For those looking to start college in fall 2021, almost every step of the school search will be impacted. In any year, thinking about college can feel stressful. This year, the number of unknowns may make the process seem overwhelming. Students can reduce anxiety and build confidence by focusing on tasks that can be done now

  1. Make the most of online resources to research and build relationships with colleges.
    Spring is a common time for high school juniors to visit campuses. The benefits of this activity are twofold: a) students get to know a college’s programs and community culture, and b) admission officers see this investment of time and resources as a strong indicator of student interest. Many schools are now offering virtual tours and information sessions to accomplish these goals. Also follow schools of interest on social media channels.
  2. Continue preparing for standardized tests. 
    Spring SAT and ACT dates were cancelled, and the availability of future dates is unpredictable. Thus, many colleges have announced that they will become “test optional” for entry in 2021. Nonetheless, securing a strong score on these tests may boost your application.
  3. Explore the Common Application and start drafting essays. 
    Targeting specific school deadlines, candidates usually start assembling information for the Common Application during the summer prior to their senior year. Take advantage of time that isn’t being spent on testing and visiting campuses to begin this task. Think strategically about the activities you will list. Becoming familiar with the application format and data now will make completing it easier later. Similarly, start brainstorming and drafting essays inspired by Common Application prompts. Doing this work sooner will free up time later.
  4. Consider how you are using this time now. 
    We are amidst a global event that will have widespread and varying impacts. Some families will experience personal losses, and some are on the front lines of combatting the pandemic. Those more removed are called on to do their part by staying home for weeks on end. In this context, what are you doing to grow as a person and support others? This is a complex time where small and large actions can be important in different ways. Expect this question to arise in upcoming interviews and possibly in supplemental essay questions.

Most importantly, take a deep breath and keep going. At The Bertram Group, we will keep you apprised of new developments and are available to assist in your search. Going to college has always been the culmination of intense personal growth. That has not changed. Staying focused, even in challenging times, is the best strategy for achieving your educational goals.

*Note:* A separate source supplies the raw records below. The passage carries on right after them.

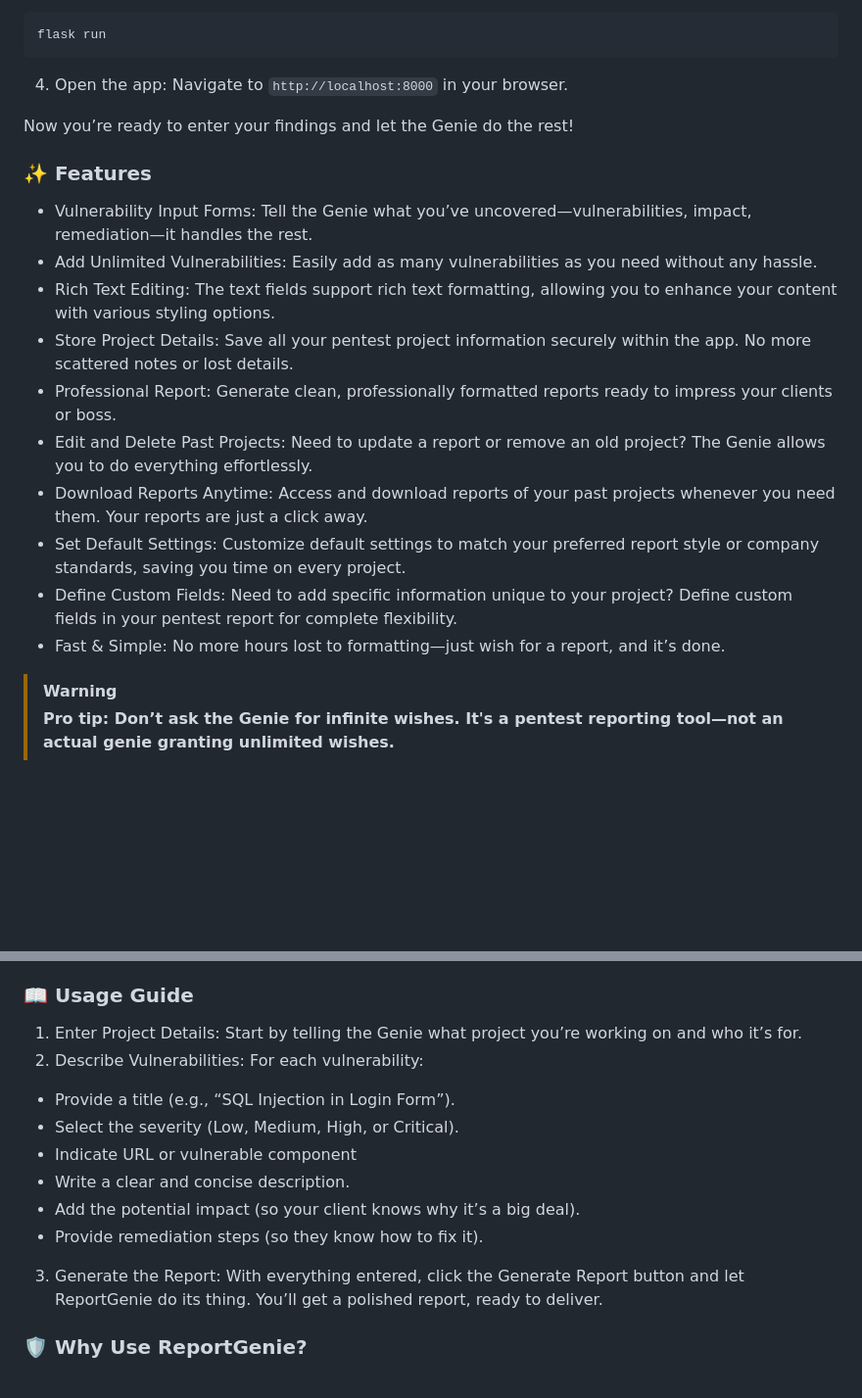
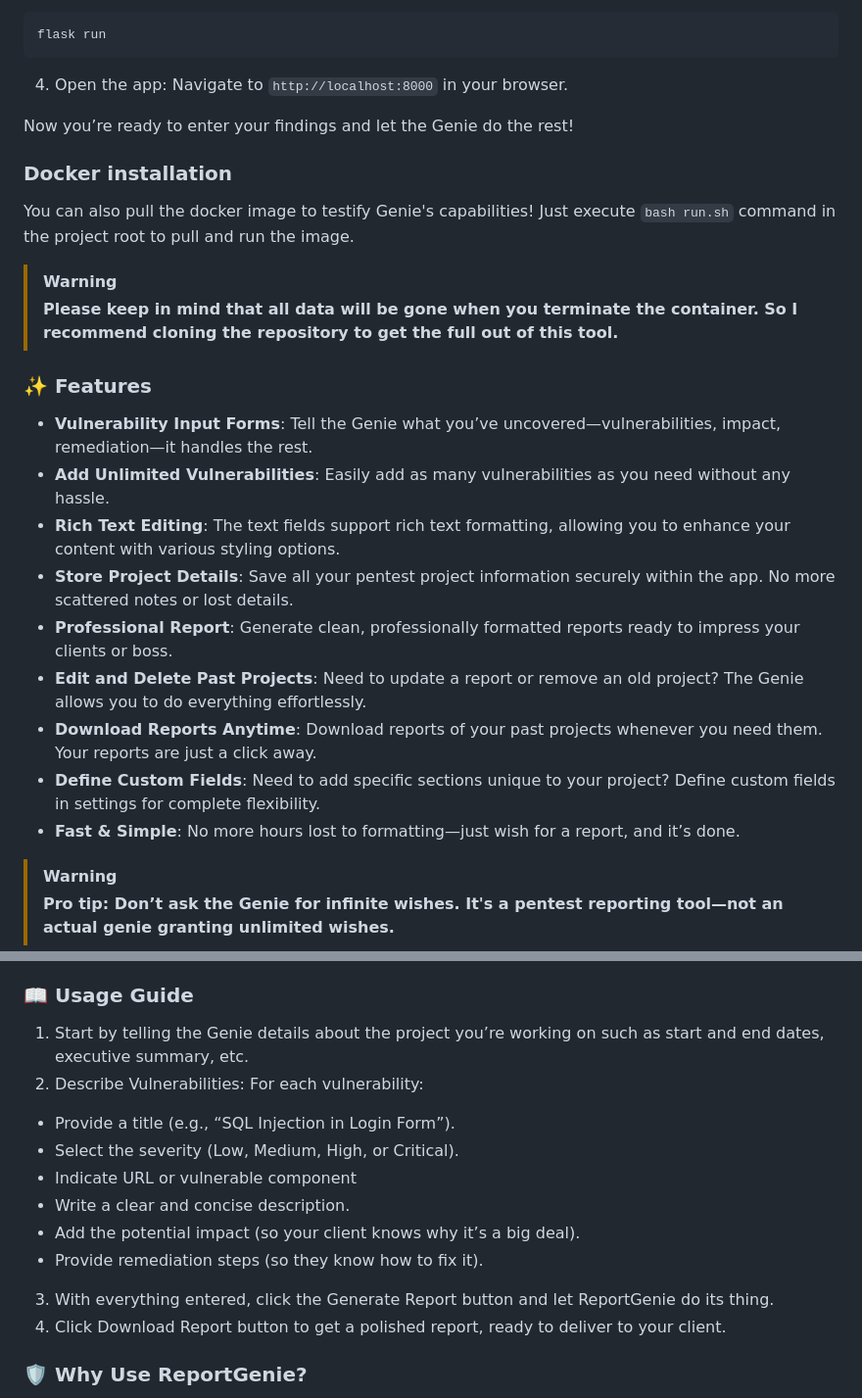
Before and after one commit to vuusale/ReportGenie, a Markdown page: README.md, 2 parts joined by grey strips. Shown at 98% size. GitHub-like rendering; blank space fills up the shorter version.

```diff
--- a/README.md
+++ b/README.md
@@ -39,18 +39,24 @@ flask run
 
 Now you’re ready to enter your findings and let the Genie do the rest!
 
+### Docker installation
+
+You can also pull the docker image to testify Genie's capabilities! Just execute `bash run.sh` command in the project root to pull and run the image.
+
+> [!WARNING]
+> **Please keep in mind that all data will be gone when you terminate the container. So I recommend cloning the repository to get the full out of this tool.**
+
 ### ✨ Features
 
-- Vulnerability Input Forms: Tell the Genie what you’ve uncovered—vulnerabilities, impact, remediation—it handles the rest.
-- Add Unlimited Vulnerabilities: Easily add as many vulnerabilities as you need without any hassle.
-- Rich Text Editing: The text fields support rich text formatting, allowing you to enhance your content with various styling options.
-- Store Project Details: Save all your pentest project information securely within the app. No more scattered notes or lost details.
-- Professional Report: Generate clean, professionally formatted reports ready to impress your clients or boss.
-- Edit and Delete Past Projects: Need to update a report or remove an old project? The Genie allows you to do everything effortlessly.
-- Download Reports Anytime: Access and download reports of your past projects whenever you need them. Your reports are just a click away.
-- Set Default Settings: Customize default settings to match your preferred report style or company standards, saving you time on every project.
-- Define Custom Fields: Need to add specific information unique to your project? Define custom fields in your pentest report for complete flexibility.
-- Fast & Simple: No more hours lost to formatting—just wish for a report, and it’s done.
+- **Vulnerability Input Forms**: Tell the Genie what you’ve uncovered—vulnerabilities, impact, remediation—it handles the rest.
+- **Add Unlimited Vulnerabilities**: Easily add as many vulnerabilities as you need without any hassle.
+- **Rich Text Editing**: The text fields support rich text formatting, allowing you to enhance your content with various styling options.
+- **Store Project Details**: Save all your pentest project information securely within the app. No more scattered notes or lost details.
+- **Professional Report**: Generate clean, professionally formatted reports ready to impress your clients or boss.
+- **Edit and Delete Past Projects**: Need to update a report or remove an old project? The Genie allows you to do everything effortlessly.
+- **Download Reports Anytime**: Download reports of your past projects whenever you need them. Your reports are just a click away.
+- **Define Custom Fields**: Need to add specific sections unique to your project? Define custom fields in settings for complete flexibility.
+- **Fast & Simple**: No more hours lost to formatting—just wish for a report, and it’s done.
 
 > [!WARNING]
 > **Pro tip: Don’t ask the Genie for infinite wishes. It's a pentest reporting tool—not an actual genie granting unlimited wishes.**
@@ -64,7 +70,7 @@ Now you’re ready to enter your findings and let the Genie do the rest!
 
 ### 📖 Usage Guide
 
-1. Enter Project Details: Start by telling the Genie what project you’re working on and who it’s for.
+1. Start by telling the Genie details about the project you’re working on such as start and end dates, executive summary, etc.
 2. Describe Vulnerabilities: For each vulnerability:
   - Provide a title (e.g., “SQL Injection in Login Form”).
   - Select the severity (Low, Medium, High, or Critical).
@@ -72,7 +78,8 @@ Now you’re ready to enter your findings and let the Genie do the rest!
   - Write a clear and concise description.
   - Add the potential impact (so your client knows why it’s a big deal).
   - Provide remediation steps (so they know how to fix it).
-3. Generate the Report: With everything entered, click the Generate Report button and let ReportGenie do its thing. You’ll get a polished report, ready to deliver.
+3. With everything entered, click the Generate Report button and let ReportGenie do its thing.
+4. Click Download Report button to get a polished report, ready to deliver to your client.
 
 ### 🛡️ Why Use ReportGenie?
 
```
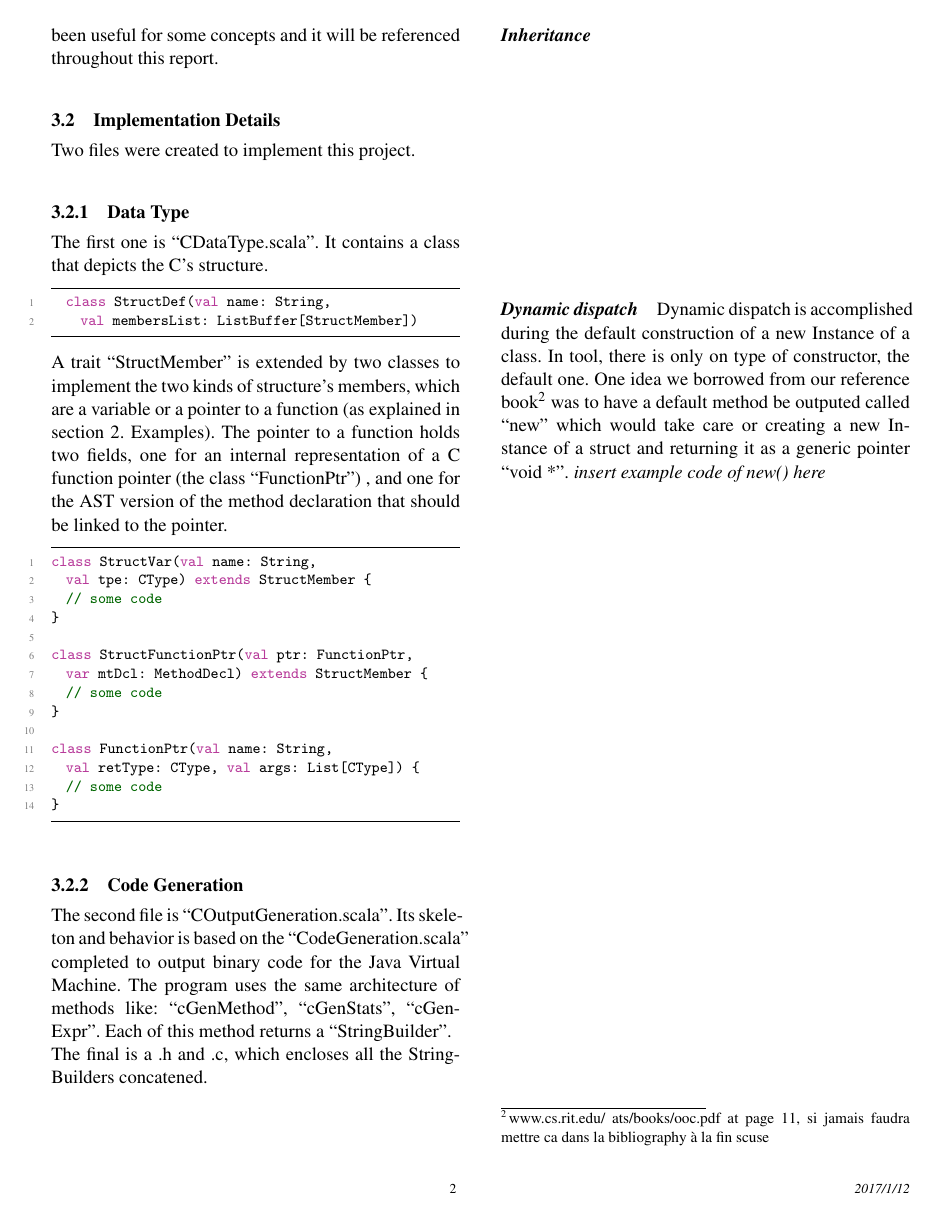
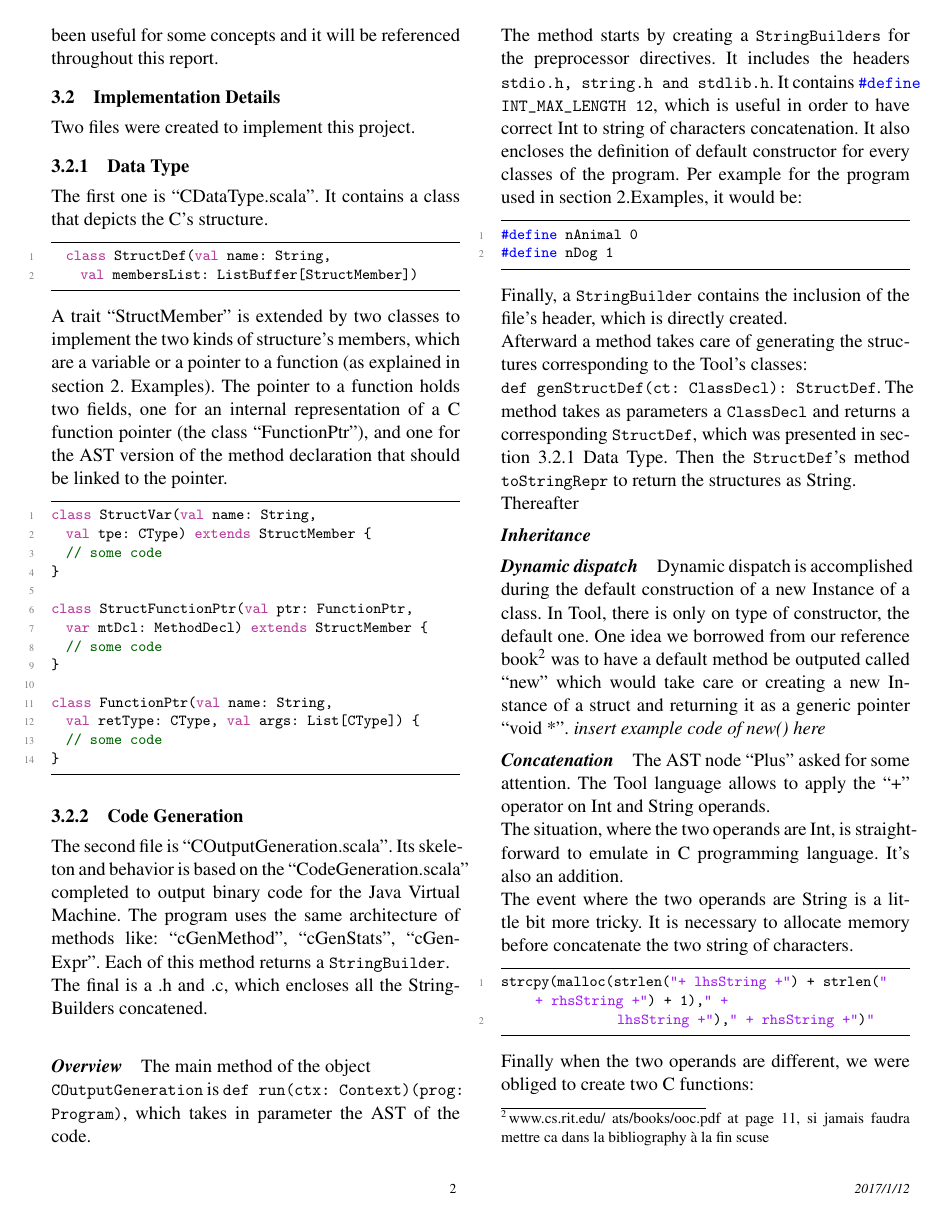
Before and after one commit to cedricviaccoz/ToolCompiler, a LaTeX paper (Report/report.tex, which reads Report/implementation.tex): page 2 of 3 before the commit and page 2 of 4 after it. Compiled offline with pdfLaTeX; a missing font is replaced by an installed copy or a similar font.

Commit message:
Fait un chapitre sur l'AST node Plus et commencer à faire un chapitre Overview qui explique en gros ce que fait la fonction principale run.

```diff
--- a/Report/implementation.tex
+++ b/Report/implementation.tex
@@ -35,13 +40,61 @@ class FunctionPtr(val name: String,
 The second file is \say{COutputGeneration.scala}. Its skeleton and behavior is based on the \say{CodeGeneration.scala} completed
 to output binary code for the Java Virtual Machine.
 The program uses the same architecture of methods like: \say{cGenMethod}, \say{cGenStats}, \say{cGenExpr}.
-Each of this method returns a \say{StringBuilder}.
+Each of this method returns a \lstset{style=customc}{\lstinline[basicstyle=\small\ttfamily]|StringBuilder|}.
 \newline
 The final is a .h and .c, which encloses all the StringBuilders concatened.
 \newline
+\paragraph{Overview}
+The main method of the object
+\newline
+\lstset{style=customc}{\lstinline[basicstyle=\small\ttfamily]|COutputGeneration|} is
+\lstset{style=customc}{\lstinline[basicstyle=\small\ttfamily]|def run(ctx: Context)(prog: Program)|}, which takes
+in parameter the AST of the code. % TODO correct?!
+\newline
+The method starts by creating a \lstset{style=customc}{\lstinline[basicstyle=\small\ttfamily]|StringBuilders|} for the preprocessor directives.
+It includes the headers \lstset{style=customc}{\lstinline[basicstyle=\small\ttfamily]|stdio.h, string.h and stdlib.h|}.
+It contains \lstset{style=customc}{\lstinline[basicstyle=\small\ttfamily]|#define INT_MAX_LENGTH 12|}, which is useful
+in order to have correct Int to string of characters concatenation.
+It also encloses the definition of default constructor for every classes of the program.
+Per example for the program used in section 2.Examples, it would be:
+\begin{lstlisting}
+#define nAnimal 0
+#define nDog 1
+\end{lstlisting}
+Finally, a \lstset{style=customc}{\lstinline[basicstyle=\small\ttfamily]|StringBuilder|} contains the inclusion of the file's header,
+which is directly created.
+\newline
+Afterward a method takes care of generating the structures corresponding to the Tool's classes:
+\newline
+\lstset{style=customc}{\lstinline[basicstyle=\small\ttfamily]|def genStructDef(ct: ClassDecl): StructDef|}.
+The method takes as parameters a \lstset{style=customc}{\lstinline[basicstyle=\small\ttfamily]|ClassDecl|}
+and returns a corresponding \lstset{style=customc}{\lstinline[basicstyle=\small\ttfamily]|StructDef|},
+which was presented in section 3.2.1 Data Type. Then the \lstset{style=customc}{\lstinline[basicstyle=\small\ttfamily]|StructDef|}'s method
+\lstset{style=customc}{\lstinline[basicstyle=\small\ttfamily]|toStringRepr|} to return the structures as String.
+\newline
+Thereafter % Talk about the methods
+
+
 \paragraph{Inheritance}
-\break
 
 \paragraph{Dynamic dispatch}
-Dynamic dispatch is accomplished during the default construction of a new Instance of a class. In tool, there is only on type of constructor, the default one. One idea we borrowed from our reference book\footnote{www.cs.rit.edu/~ats/books/ooc.pdf at page 11, si jamais faudra mettre ca dans la bibliography à la fin scuse} was to have a default method be outputed called ``new'' which would take care or creating a new Instance of a struct and returning it as a generic pointer ``void *''. \textit{insert example code of new() here}
+Dynamic dispatch is accomplished during the default construction of a new Instance of a class.
+In Tool, there is only on type of constructor, the default one.
+One idea we borrowed from our reference book\footnote{www.cs.rit.edu/~ats/books/ooc.pdf at page 11, si jamais faudra mettre ca dans la bibliography à la fin scuse} was to have a default method be outputed called ``new'' which would take care or creating a new Instance of a struct and returning it as a generic pointer ``void *''.
+\textit{insert example code of new() here}
 
+\paragraph{Concatenation}
+The AST node \say{Plus} asked for some attention.
+The Tool language allows to apply the \say{+} operator on Int and String operands.
+\newline
+The situation, where the two operands are Int, is straightforward to emulate in C programming language.
+It's also an addition.
+\newline
+The event where the two operands are String is a little bit more tricky.
+It is necessary to allocate memory before concatenate the two string of characters.
+\begin{lstlisting}
+strcpy(malloc(strlen("+ lhsString +") + strlen(" + rhsString +") + 1)," +
+                lhsString +")," + rhsString +")"
+\end{lstlisting}
+Finally when the two operands are different, we were obliged to create two C functions:
+\newline
```
Also changed, not shown: Report/examples.tex (+25 -26 lines), Report/extensions.tex (+4 -4 lines), Report/report.tex (+1 -1 lines), Report/report.pdf, Report/implementation.tex (28 more changed lines), 1 other file.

Deena Maerowitz advises students throughout the entire college admissions process. She works with students ranging from freshmen to seniors and is an expert in both undergraduate and graduate education. She is widely published and sought-after as a speaker on college planning. She can be reached at